Cold pressor stress induces opposite effects on cardioceptive accuracy dependent on assessment paradigm
Schulz, André × Lass-Hennemann, Johanna Sütterlin, Stefan Schächinger, Hartmut Vögele, Claus #
Biological Psychology vol:93 pages:167-174
Interoception depends on visceral afferent neurotraffic and central control processes. Physiological
arousal and organ activation provide the biochemical and mechanical basis for visceral afferent neurotraffic.
Perception of visceral symptoms occurs when attention is directed toward body sensations.
Clinical studies suggest that stress contributes to the generation of visceral symptoms. However, during
stress exposure attention is normally shifted away from bodily signals. Therefore, the net effects of
stress on interoception remain unclear. We, therefore, investigated the impact of the cold pressor test
or a control intervention (each n = 21) on three established laboratory paradigms to assess cardioceptive
accuracy (CA): for the Schandry-paradigm, participants were asked to count heartbeats, while during
the Whitehead-tasks subjects were asked to rate whether a cardiac sensation appeared simultaneously
with an auditory or visual stimulus. CA was increased by stress when attention was focused on visceral

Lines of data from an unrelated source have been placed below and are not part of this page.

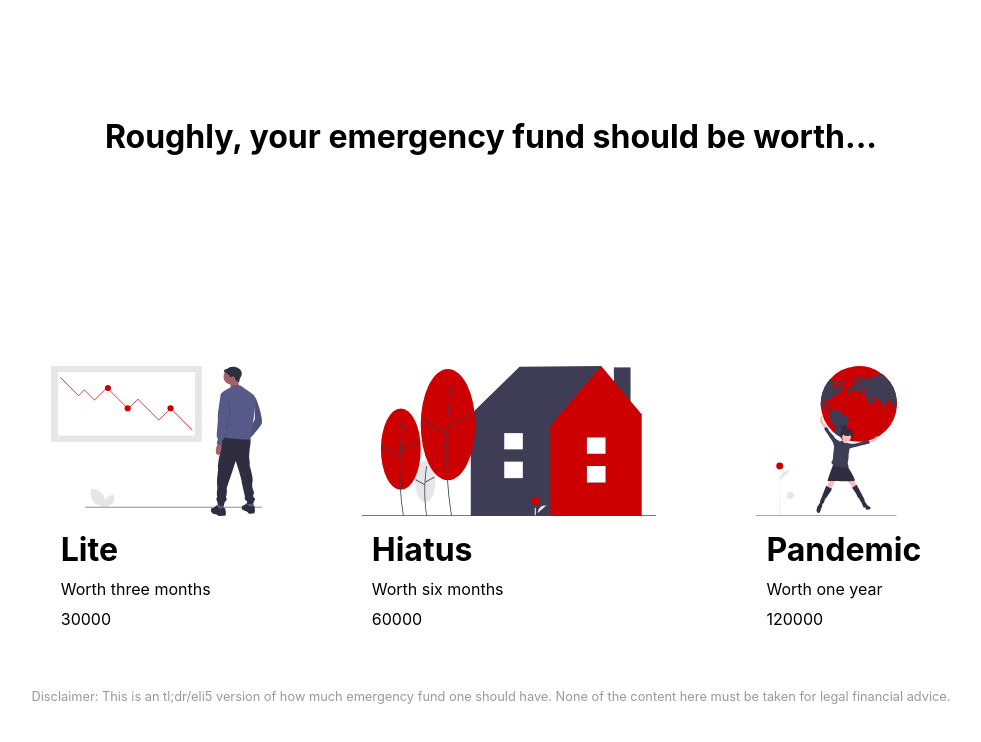
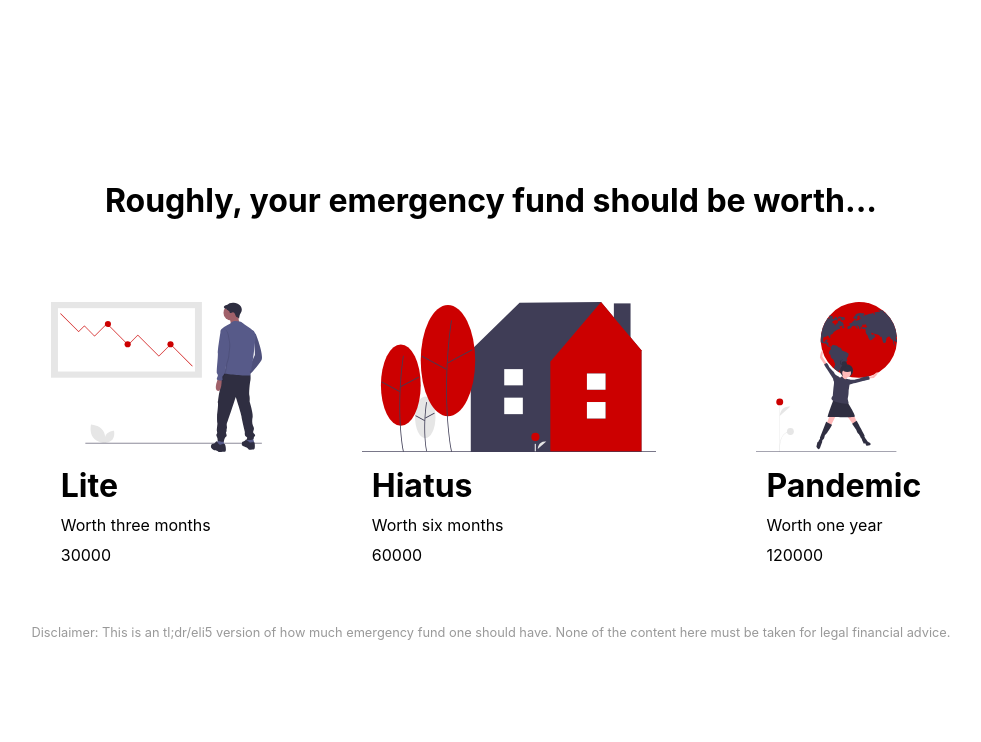
Before and after one commit to michaelignacio/ef-calc, a React (Create React App) app: page / in a window 1280 px wide. Both pictures are taken after a click on the input "Continue". Shown: the top 742 px of the page, without its empty margins (149-1130 px from the left). Built offline with nearby package versions, Linux system fonts and the light colour scheme.

Commit message:
Update styles

```diff
--- a/src/components/Result.js
+++ b/src/components/Result.js
@@ -41,7 +41,7 @@ const Wrapper = styled.div`
   align-items: center;
 
   .title {
-    margin-bottom: 5em;
+    margin-bottom: 1em;
   }
 `
 
@@ -67,7 +67,6 @@ const Disclaimer = styled.div`
 
 const Result = ({data}) => (
   <Wrapper>
-    {console.log(data)}
     <h1 className="title">Roughly, your emergency fund should be worth...</h1>
     <Comparison>
       <Item>
```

sensations (Schandry), while it decreased when attention was additionally directed toward external
stimuli (visual Whitehead). Explanations for these results are offered in terms of internal versus external
deployment of attention, as well as specific effects of the cold pressor on the cardiovascular system.